*Task to carry out:* From the records below, copy out each line that has the word "StyledChainContainer".

*Input data:*
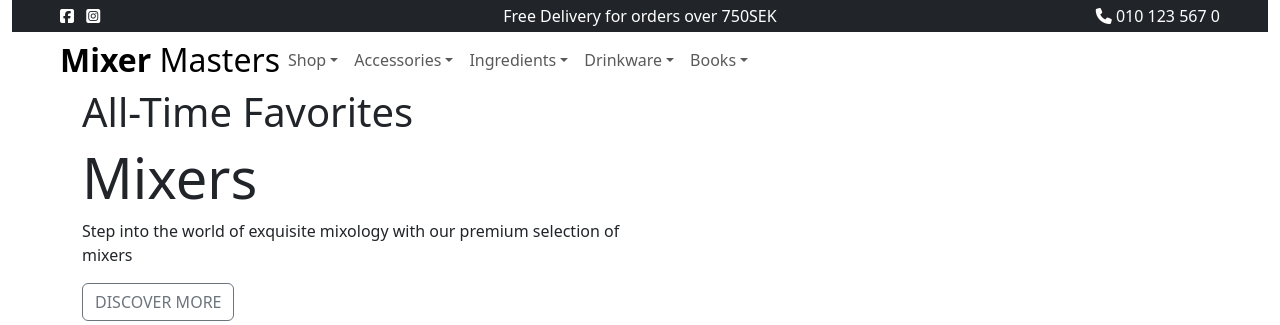
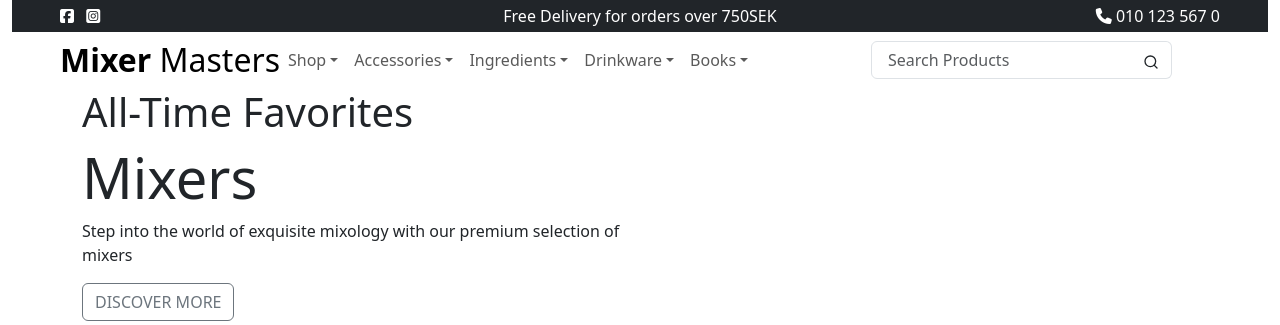
Before and after one commit to SorinPan/mixer_masters, a Django app: page / in a window 1280 px wide. Shown: the top 325 px of the page. Run offline with Django 4.2, Linux system fonts and the light colour scheme; some libraries are stand-ins or nearby versions.

Commit message:
Add search form

```diff
--- a/templates/base.html
+++ b/templates/base.html
@@ -129,6 +129,22 @@
         <button class="navbar-toggler" type="button" data-bs-toggle="collapse" data-bs-target="#navbarContent" aria-controls="navbarContent" aria-expanded="false" aria-label="Toggle navigation">
           <span class="navbar-toggler-icon"></span>
         </button>
+
+        <form class="d-lg-flex ms-auto me-lg-5 me-xl-6 my-4 my-lg-0" method="GET" action="#">
+          <div class="input-group">
+            <input class="form-control ps-3" type="text" name="q" placeholder="Search Products">
+            <div class="input-group-append">
+              <button class="form-control btn bg-white border border-start-0 rounded-0 rounded-end" type="submit">
+                <svg xmlns="http://www.w3.org/2000/svg" width="16" height="16" viewBox="0 0 24 24" fill="none" stroke="currentColor" stroke-width="2" stroke-linecap="round" stroke-linejoin="round" class="feather feather-search">
+                  <circle cx="11" cy="11" r="8"></circle>
+                  <line x1="21" y1="21" x2="16.65" y2="16.65"></line>
+                </svg>
+              </button>
+            </div>
+          </div>
+        </form>
+
+
       </nav>
 
       <!-- End Main Nav -->
```
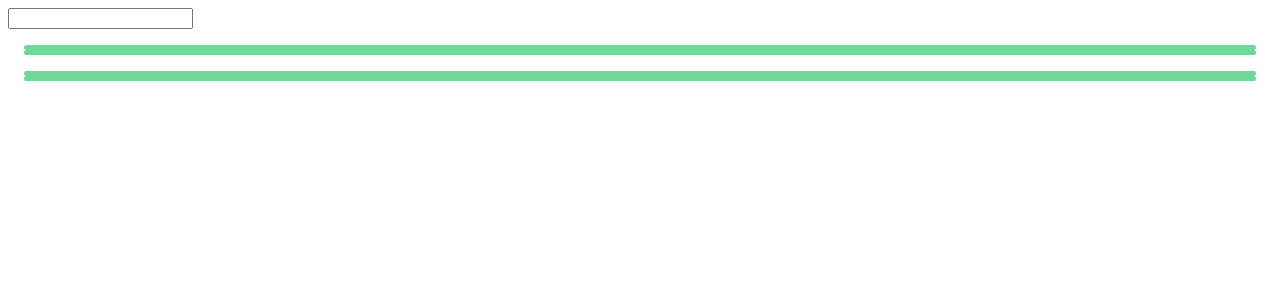
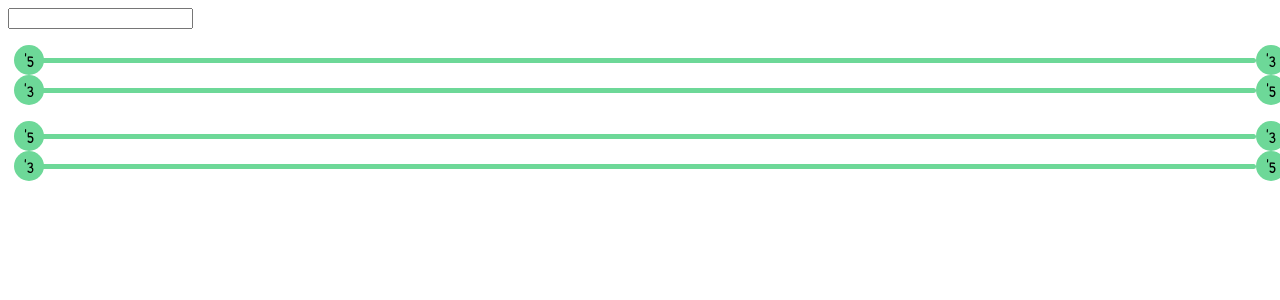
Before and after one commit to alancampora/biology, a React app in the folder packages/dna-rna-protein/: page / in a window 1280 px wide. Shown: the top 300 px of the page. Built offline with nearby package versions, Linux system fonts and the light colour scheme.

Commit message:
refactor(dna-rna-protein): add polos to chain

```diff
--- a/packages/dna-rna-protein/src/components/chain-drawer/index.jsx
+++ b/packages/dna-rna-protein/src/components/chain-drawer/index.jsx
@@ -8,8 +8,8 @@ const ChainDrawer = ({ dna, mapper }) => {
 
 	return (
 		<StyledDNAWrapper>
-			<Chain chain={baseChain} isTop={true} />
-			<Chain chain={reverseChain} isTop={false} />
+      <Chain from="'5" to="'3" chain={baseChain} isTop={true} />
+			<Chain from="'3" to="'5" chain={reverseChain} isTop={false} />
 		</StyledDNAWrapper>
 	);
 };
--- a/packages/dna-rna-protein/src/components/chain/index.jsx
+++ b/packages/dna-rna-protein/src/components/chain/index.jsx
@@ -6,21 +6,31 @@ import {
 	StyledNitroBaseContainer,
 	StyledChainContainer,
 	StyledChain,
+	StyledLine,
+	StyledWrapperLine,
 } from './styled';
 
-const Chain = ({ chain, isTop = true }) => (
-	<StyledChainContainer>
-		{isTop && <StyledChain />}
+const Line = ({ from, to }) => (
+	<StyledWrapperLine>
+		<StyledLine>{from}</StyledLine>
+		<StyledChain />
+		<StyledLine>{to}</StyledLine>
+	</StyledWrapperLine>
+);
 
-		<StyledNitroBaseContainer>
-			{chain &&
-				chain.map((element, key) => (
+const Chain = ({ chain, isTop = true, from, to }) =>
+	chain && (
+		<StyledChainContainer>
+			{isTop && <Line from={from} to={to} />}
+
+			<StyledNitroBaseContainer>
+				{chain.map((element, key) => (
 					<Base key={key} element={element} isTop={isTop} />
 				))}
-		</StyledNitroBaseContainer>
+			</StyledNitroBaseContainer>
 
-		{!isTop && <StyledChain />}
-	</StyledChainContainer>
-);
+			{!isTop && <Line from={from} to={to} />}
+		</StyledChainContainer>
+	);
 
 export default Chain;
--- a/packages/dna-rna-protein/src/components/chain/styled.js
+++ b/packages/dna-rna-protein/src/components/chain/styled.js
@@ -1,14 +1,30 @@
 import styled from 'styled-components';
 
 export const StyledNitroBaseContainer = styled.div`
-  display: flex;
+	display: flex;
 `;
 
 export const StyledChainContainer = styled.div`
-  display: inline-grid;
+	display: inline-grid;
 `;
 export const StyledChain = styled.div`
-  height: 5px;
-  border-radius: 5px;
-  background: #6dd898;
+	height: 5px;
+	border-radius: 5px;
+	background: #6dd898;
 `;
+
+export const StyledWrapperLine = styled.div`
+	display: grid;
+	grid-template-columns: 10px 100% 10px;
+	justify-content: center;
+	align-items: center;
+`;
+export const StyledLine = styled.div`
+    background: #6dd898;
+    border-radius: 50%;
+    padding: 5px;
+    height: 20px;
+    width: 20px;
+    z-index: 1;
+    text-align: center;
+`
```
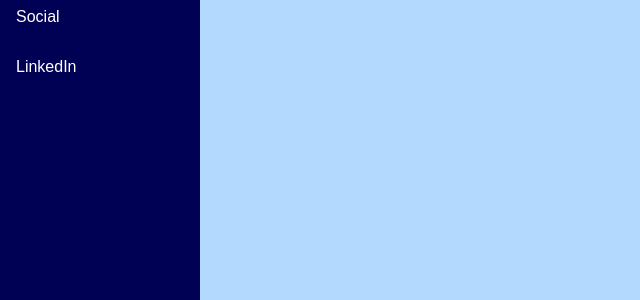
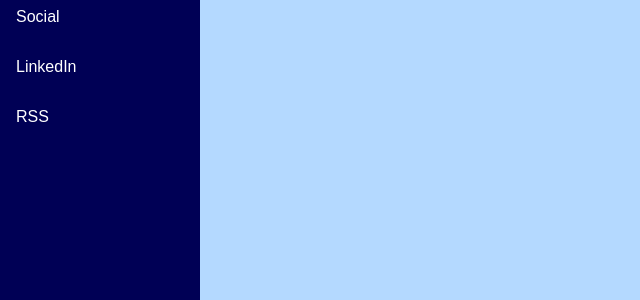
Before and after one commit to Homopatrol/Homopatrol.github.io, a Jekyll site: the page built from index.html, in a window 1280 px wide. Shown: the part 174-474 px from the top of the page, without its empty margins (0-640 px from the left). Built offline with Jekyll 4.4.1, drawn with Linux system fonts in a browser that asks for light colours.

Commit message:
Update default.html

```diff
--- a/_layouts/default.html
+++ b/_layouts/default.html
@@ -1,6 +1,5 @@
 <!DOCTYPE html>
 <html>
-	<link rel="alternate" type="application/atom+xml" title="{{ site.title }}" href="/feed.xml">
 	<head>
   <head>
 		<title>{{ page.title }}</title>
@@ -15,6 +14,7 @@
                         <a href="/posts">Posts</a>
 		        <a href="https://www.instagram.com/Homopatrol/">Social</a>
 		        <a href="https://www.linkedin.com/in/pandora-holladay-b01a241a9">LinkedIn</a>
+		        <a class="btn btn-rss" href="/feed.xml" target="_blank">RSS</a>
                 </div>
 	</body>
 </html>
```
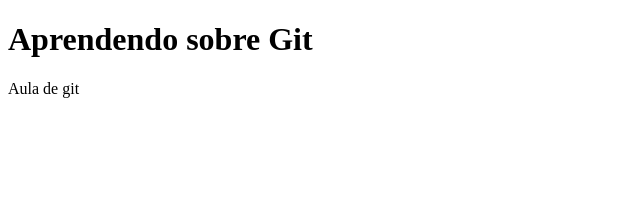
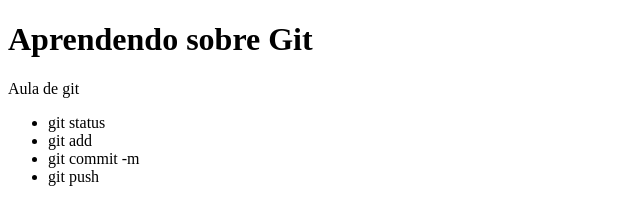
Before and after one commit to cauezinho1/curso-git, a plain HTML site: page index.html in a window 1280 px wide. Shown: the whole page, without its empty margins (0-640 px from the left). Drawn offline with Linux system fonts and the light colour scheme.

Commit message:
coloquei uma sessao com div ul e li

```diff
--- a/index.html
+++ b/index.html
@@ -9,5 +9,15 @@
   <body>
     <h1>Aprendendo sobre Git</h1>
     <p>Aula de git</p>
+    <section>
+      <div>
+        <ul>
+          <li> git status </li>
+          <li> git add </li>
+          <li> git commit -m </li>
+          <li> git push</li>
+        </ul>
+      </div>
+    </section>
   </body>
 </html>
```
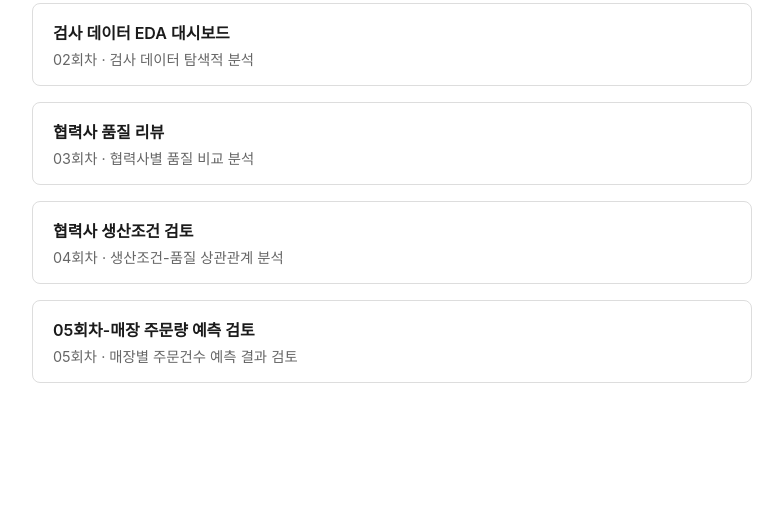
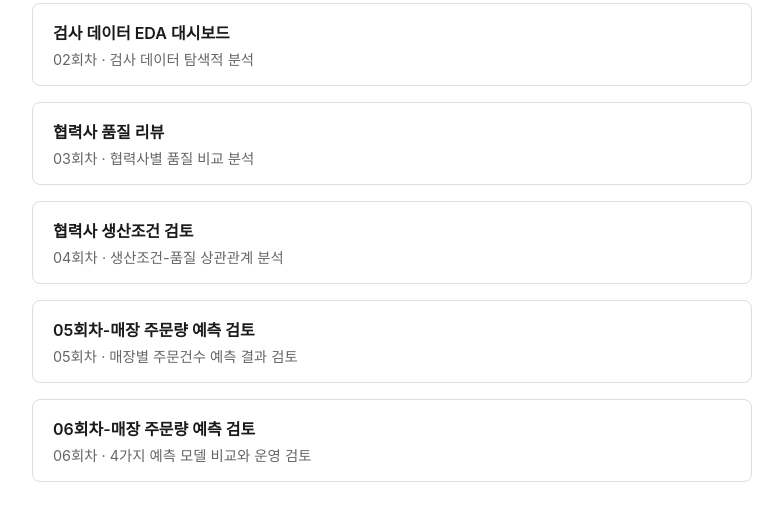
Before and after one commit to yujinhaleyan-byte/project2-dashboard, a plain HTML site: page dashboard/index.html in a window 1280 px wide. Shown: the part 96-616 px from the top of the page, without its empty margins (248-1031 px from the left). Drawn offline with Linux system fonts and the light colour scheme.

Commit message:
Add 06회차 dashboard to index

```diff
--- a/dashboard/index.html
+++ b/dashboard/index.html
@@ -42,6 +42,12 @@
       <div class="desc">05회차 · 매장별 주문건수 예측 결과 검토</div>
     </a>
   </li>
+  <li>
+    <a href="order-forecast06/orders_dashboard06.html">
+      <div class="title">06회차-매장 주문량 예측 검토</div>
+      <div class="desc">06회차 · 4가지 예측 모델 비교와 운영 검토</div>
+    </a>
+  </li>
 </ul>
 </body>
 </html>
```
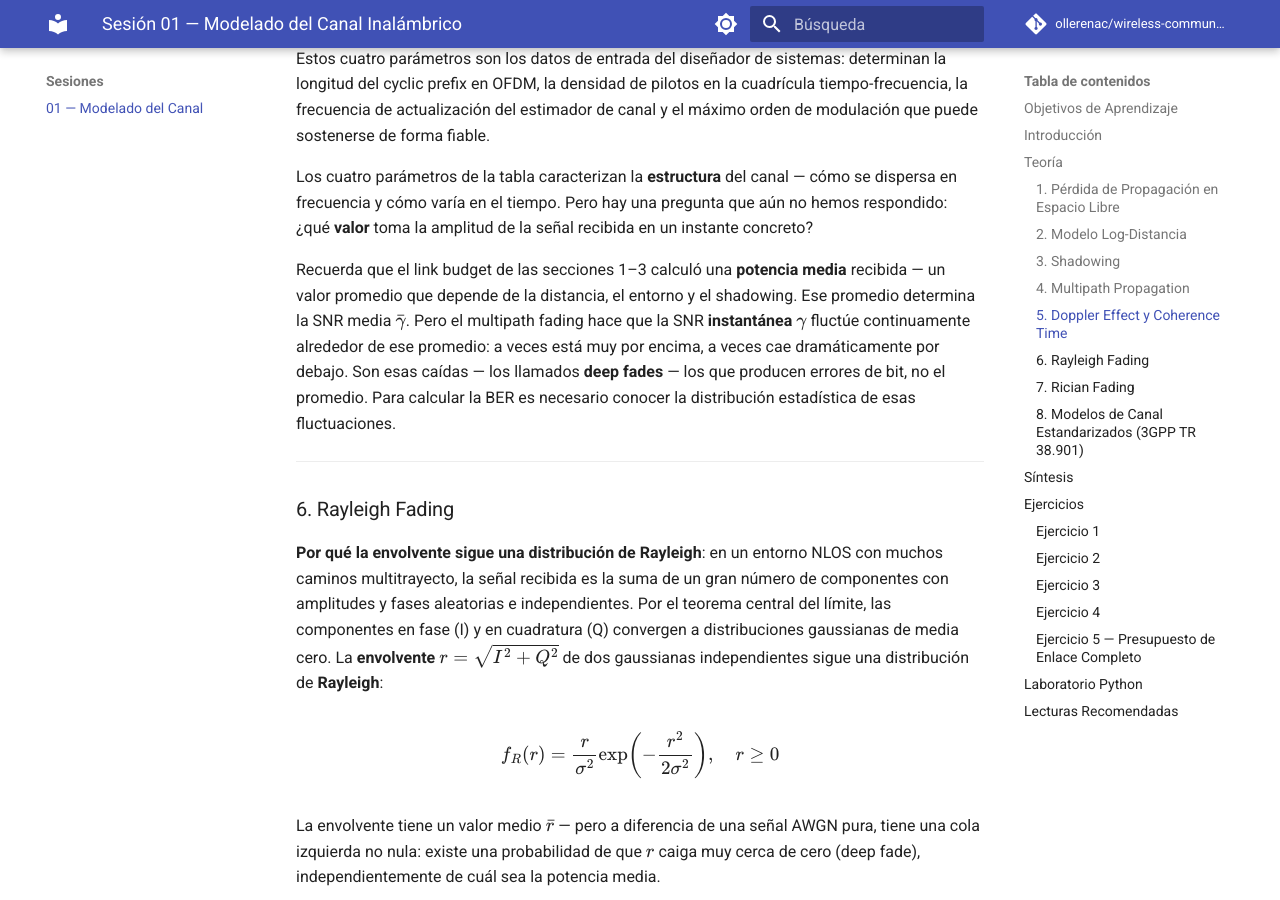
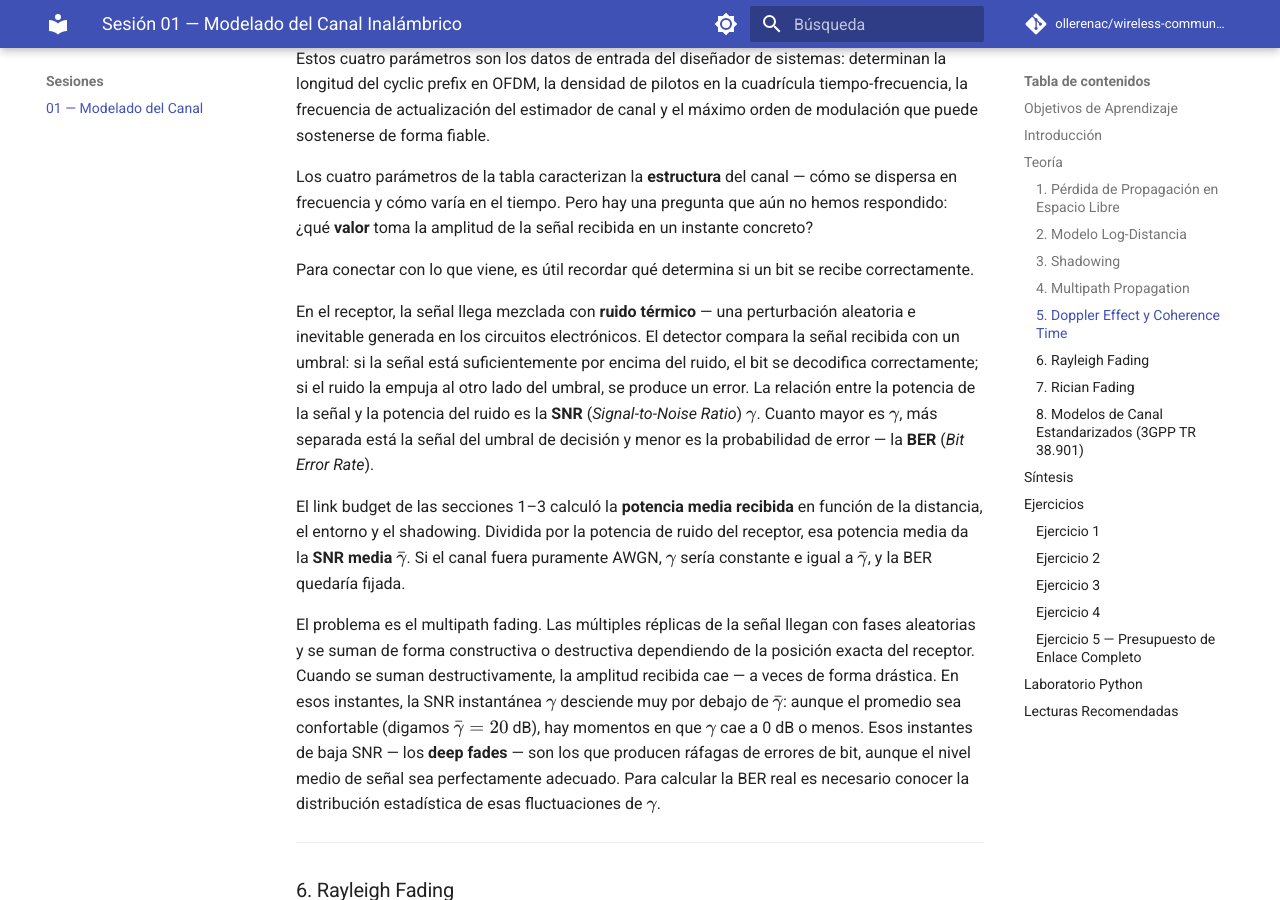
Before and after one commit to ollerenac/wireless-communication-systems, an MkDocs documentation site: the page built from docs/sessions/01-channel-modeling/index.md, in a window 1280 px wide and 900 px high, scrolled down 10806 px. Built offline with MkDocs 1.6.1 and Material for MkDocs 9.7.7, drawn with Linux system fonts in a browser that asks for light colours; comment, search, counter and statistics services are not loaded.

Commit message:
session 01: expand SNR/BER motivation before Rayleigh section
Explain SNR as signal-to-noise ratio at the detector decision threshold,
BER as probability of crossing that threshold due to noise, and how
multipath deep fades cause instantaneous SNR to drop well below the
link-budget average — motivating the need for a statistical model of γ.

Co-Authored-By: Claude Sonnet 4.6 <noreply@anthropic.com>

```diff
--- a/docs/sessions/01-channel-modeling/index.md
+++ b/docs/sessions/01-channel-modeling/index.md
@@ -210,7 +210,13 @@ Estos cuatro parámetros son los datos de entrada del diseñador de sistemas: de
 
 Los cuatro parámetros de la tabla caracterizan la **estructura** del canal — cómo se dispersa en frecuencia y cómo varía en el tiempo. Pero hay una pregunta que aún no hemos respondido: ¿qué **valor** toma la amplitud de la señal recibida en un instante concreto?
 
-Recuerda que el link budget de las secciones 1–3 calculó una **potencia media** recibida — un valor promedio que depende de la distancia, el entorno y el shadowing. Ese promedio determina la SNR media $\bar{\gamma}$. Pero el multipath fading hace que la SNR **instantánea** $\gamma$ fluctúe continuamente alrededor de ese promedio: a veces está muy por encima, a veces cae dramáticamente por debajo. Son esas caídas — los llamados **deep fades** — los que producen errores de bit, no el promedio. Para calcular la BER es necesario conocer la distribución estadística de esas fluctuaciones.
+Para conectar con lo que viene, es útil recordar qué determina si un bit se recibe correctamente.
+
+En el receptor, la señal llega mezclada con **ruido térmico** — una perturbación aleatoria e inevitable generada en los circuitos electrónicos. El detector compara la señal recibida con un umbral: si la señal está suficientemente por encima del ruido, el bit se decodifica correctamente; si el ruido la empuja al otro lado del umbral, se produce un error. La relación entre la potencia de la señal y la potencia del ruido es la **SNR** (*Signal-to-Noise Ratio*) $\gamma$. Cuanto mayor es $\gamma$, más separada está la señal del umbral de decisión y menor es la probabilidad de error — la **BER** (*Bit Error Rate*).
+
+El link budget de las secciones 1–3 calculó la **potencia media recibida** en función de la distancia, el entorno y el shadowing. Dividida por la potencia de ruido del receptor, esa potencia media da la **SNR media** $\bar{\gamma}$. Si el canal fuera puramente AWGN, $\gamma$ sería constante e igual a $\bar{\gamma}$, y la BER quedaría fijada.
+
+El problema es el multipath fading. Las múltiples réplicas de la señal llegan con fases aleatorias y se suman de forma constructiva o destructiva dependiendo de la posición exacta del receptor. Cuando se suman destructivamente, la amplitud recibida cae — a veces de forma drástica. En esos instantes, la SNR instantánea $\gamma$ desciende muy por debajo de $\bar{\gamma}$: aunque el promedio sea confortable (digamos $\bar{\gamma} = 20$ dB), hay momentos en que $\gamma$ cae a 0 dB o menos. Esos instantes de baja SNR — los **deep fades** — son los que producen ráfagas de errores de bit, aunque el nivel medio de señal sea perfectamente adecuado. Para calcular la BER real es necesario conocer la distribución estadística de esas fluctuaciones de $\gamma$.
 
 ---
 
```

*Problem solution:*
 	StyledChainContainer,
-	<StyledChainContainer>
+		<StyledChainContainer>
-	</StyledChainContainer>
+		</StyledChainContainer>
 export const StyledChainContainer = styled.div`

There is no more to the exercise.